¶6 No where in this entire record is this testimony in any way disputed. Now, we think it must be apparent from this that there is no dispute that this car was received by the defendant, with full knowledge that he was to pay the freight. Now, we have examined the entire record, and we fail to find any where any dispute as to any one of these three propositions. We think that the consolidation of this case with the other case of William Busby Coal Company against Garrison, and the testimony in that case must have confused the jury and the court in the court below. The issues in that case are not before us, neither is the evidence in that case, and it is not, necessary for us to pass upon the correctness or incorrectness of the verdict of the jury in that case. But it is apparent from the undisputed evidence in this case there was no defense set up or proven to the cause of action of the plaintiff.
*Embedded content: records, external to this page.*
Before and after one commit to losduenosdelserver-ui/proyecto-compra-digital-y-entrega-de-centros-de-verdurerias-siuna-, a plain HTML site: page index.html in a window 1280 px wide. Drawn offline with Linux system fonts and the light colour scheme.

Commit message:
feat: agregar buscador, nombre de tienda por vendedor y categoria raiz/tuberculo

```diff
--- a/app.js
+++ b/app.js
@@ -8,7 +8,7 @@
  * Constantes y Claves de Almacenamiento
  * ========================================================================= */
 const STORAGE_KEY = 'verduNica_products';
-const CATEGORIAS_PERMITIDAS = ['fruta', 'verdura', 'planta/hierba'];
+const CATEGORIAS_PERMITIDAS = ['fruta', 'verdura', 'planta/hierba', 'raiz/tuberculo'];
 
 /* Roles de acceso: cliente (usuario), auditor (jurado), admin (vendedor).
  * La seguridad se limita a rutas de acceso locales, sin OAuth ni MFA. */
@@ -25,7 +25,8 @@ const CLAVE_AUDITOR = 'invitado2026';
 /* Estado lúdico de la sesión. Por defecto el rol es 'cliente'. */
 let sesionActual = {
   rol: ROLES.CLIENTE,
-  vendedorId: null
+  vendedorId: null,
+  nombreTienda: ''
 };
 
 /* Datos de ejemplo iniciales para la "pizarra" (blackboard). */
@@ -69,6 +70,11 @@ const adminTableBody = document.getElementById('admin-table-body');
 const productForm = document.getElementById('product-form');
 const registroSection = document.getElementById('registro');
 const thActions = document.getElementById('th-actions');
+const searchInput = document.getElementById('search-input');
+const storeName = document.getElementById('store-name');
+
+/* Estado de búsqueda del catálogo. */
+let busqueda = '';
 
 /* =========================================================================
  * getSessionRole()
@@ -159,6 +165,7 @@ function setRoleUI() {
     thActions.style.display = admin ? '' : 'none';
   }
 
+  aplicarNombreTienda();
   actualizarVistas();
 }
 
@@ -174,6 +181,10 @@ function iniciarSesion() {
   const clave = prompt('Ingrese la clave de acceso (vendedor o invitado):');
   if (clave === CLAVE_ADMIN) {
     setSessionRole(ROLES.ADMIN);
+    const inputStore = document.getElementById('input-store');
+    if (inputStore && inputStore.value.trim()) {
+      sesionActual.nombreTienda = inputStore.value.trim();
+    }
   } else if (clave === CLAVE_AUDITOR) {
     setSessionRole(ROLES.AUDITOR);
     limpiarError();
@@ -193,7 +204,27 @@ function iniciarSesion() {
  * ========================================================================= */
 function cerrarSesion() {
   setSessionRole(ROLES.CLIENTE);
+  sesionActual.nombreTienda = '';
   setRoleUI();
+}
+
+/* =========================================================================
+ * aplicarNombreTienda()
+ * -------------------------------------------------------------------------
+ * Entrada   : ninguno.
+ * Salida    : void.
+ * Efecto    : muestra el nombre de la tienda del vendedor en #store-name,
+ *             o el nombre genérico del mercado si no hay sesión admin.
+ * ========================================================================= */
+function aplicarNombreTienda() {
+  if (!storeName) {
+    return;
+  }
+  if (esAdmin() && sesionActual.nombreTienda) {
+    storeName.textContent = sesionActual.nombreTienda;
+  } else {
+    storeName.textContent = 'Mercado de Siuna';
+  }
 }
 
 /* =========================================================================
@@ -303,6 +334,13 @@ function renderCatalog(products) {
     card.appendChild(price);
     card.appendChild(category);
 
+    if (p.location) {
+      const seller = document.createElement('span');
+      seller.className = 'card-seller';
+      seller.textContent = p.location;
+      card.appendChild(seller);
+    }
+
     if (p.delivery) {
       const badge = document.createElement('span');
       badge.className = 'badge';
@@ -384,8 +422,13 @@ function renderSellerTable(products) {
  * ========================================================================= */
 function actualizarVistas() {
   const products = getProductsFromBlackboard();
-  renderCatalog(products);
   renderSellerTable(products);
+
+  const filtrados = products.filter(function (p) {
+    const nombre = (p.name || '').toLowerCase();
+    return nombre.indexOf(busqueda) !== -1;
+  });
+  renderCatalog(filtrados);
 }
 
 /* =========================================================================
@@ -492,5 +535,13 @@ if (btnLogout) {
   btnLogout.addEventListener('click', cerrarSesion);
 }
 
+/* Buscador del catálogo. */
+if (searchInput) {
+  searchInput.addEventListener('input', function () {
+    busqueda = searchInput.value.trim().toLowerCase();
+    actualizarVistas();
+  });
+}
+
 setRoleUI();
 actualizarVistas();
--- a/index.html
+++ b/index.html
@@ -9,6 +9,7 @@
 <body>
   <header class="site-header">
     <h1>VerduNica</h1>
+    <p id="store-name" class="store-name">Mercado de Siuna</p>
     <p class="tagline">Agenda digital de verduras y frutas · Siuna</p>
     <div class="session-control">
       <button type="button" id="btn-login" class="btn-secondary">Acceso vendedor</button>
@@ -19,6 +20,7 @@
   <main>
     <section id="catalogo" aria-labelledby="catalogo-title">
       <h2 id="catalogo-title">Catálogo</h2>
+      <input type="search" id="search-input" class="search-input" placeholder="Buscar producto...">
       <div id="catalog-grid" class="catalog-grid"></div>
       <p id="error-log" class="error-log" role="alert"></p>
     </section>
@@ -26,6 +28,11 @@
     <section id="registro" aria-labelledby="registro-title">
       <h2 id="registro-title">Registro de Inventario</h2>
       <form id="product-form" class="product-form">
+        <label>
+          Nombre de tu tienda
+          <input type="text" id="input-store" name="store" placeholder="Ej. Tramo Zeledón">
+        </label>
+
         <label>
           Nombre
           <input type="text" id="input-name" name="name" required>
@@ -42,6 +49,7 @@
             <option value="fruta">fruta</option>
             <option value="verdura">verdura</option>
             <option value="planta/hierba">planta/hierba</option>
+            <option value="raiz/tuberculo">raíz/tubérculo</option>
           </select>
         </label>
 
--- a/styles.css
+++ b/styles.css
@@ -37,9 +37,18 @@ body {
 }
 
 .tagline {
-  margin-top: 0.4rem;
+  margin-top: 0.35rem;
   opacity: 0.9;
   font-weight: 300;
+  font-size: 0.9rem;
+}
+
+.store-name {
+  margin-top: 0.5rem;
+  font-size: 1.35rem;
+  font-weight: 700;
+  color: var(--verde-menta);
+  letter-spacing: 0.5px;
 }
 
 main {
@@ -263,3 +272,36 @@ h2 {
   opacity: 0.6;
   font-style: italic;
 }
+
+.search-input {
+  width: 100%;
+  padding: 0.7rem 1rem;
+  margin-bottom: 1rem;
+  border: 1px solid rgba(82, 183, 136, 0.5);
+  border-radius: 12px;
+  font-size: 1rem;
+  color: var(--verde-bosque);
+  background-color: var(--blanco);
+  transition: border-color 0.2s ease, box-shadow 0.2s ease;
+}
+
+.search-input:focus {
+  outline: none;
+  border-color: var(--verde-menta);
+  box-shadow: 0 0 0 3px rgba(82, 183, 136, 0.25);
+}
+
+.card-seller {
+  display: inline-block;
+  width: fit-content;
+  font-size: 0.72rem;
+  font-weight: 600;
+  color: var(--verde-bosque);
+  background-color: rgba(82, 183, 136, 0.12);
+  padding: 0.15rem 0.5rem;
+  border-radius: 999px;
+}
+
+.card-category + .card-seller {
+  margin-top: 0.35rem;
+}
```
It certainly could not be held to be a defense that because this coal had been ordered by the defendant, had been delivered by the plaintiff, and had been accepted by the defendant, that by transferring his title to that coal to the Busby Coal Company, or by any arrangement between him and the Busby Coal Company, by which they were to take this coal off his hands he could, in the absence of, and without the knowledge of the plaintiff, in any way effect the rights of the plaintiff. It seems to us, that conceding all that is claimed in this record by defendant in error, that is, that after this car of coal was delivered to him at his place of business, and as the record shows, was accepted by his agent, that he could enter into an agreement with the Busby Coal Company, by which they were to take this car off his hands that such an arrangement as that could not constitute a defense against the cause of action of this plaintiff for the regular freight rate for which he became indebted to plaintiff on the delivery of the car of coal. It certainly could not bind the plaintiff, they not having been a party to the transaction, and as far as the record shows, had no knowledge of it.

¶7 We think the refusal of the court to direct a verdict under this situation was clearly error. For this reason the decision of the district court is reversed at the costs of the defendant in error, and as there is no dispute as to the amount, or correctness of the freight charges, it is ordered that the cause be remanded with directions to the district court to set aside the verdict of the jury and the judgment of that court, and to render judgment in favor of the plaintiff and against the defendant in error, for $ 45.24, and interest from March 6th, 1902, and costs, including costs of appeal.

¶8 All Justices concurring.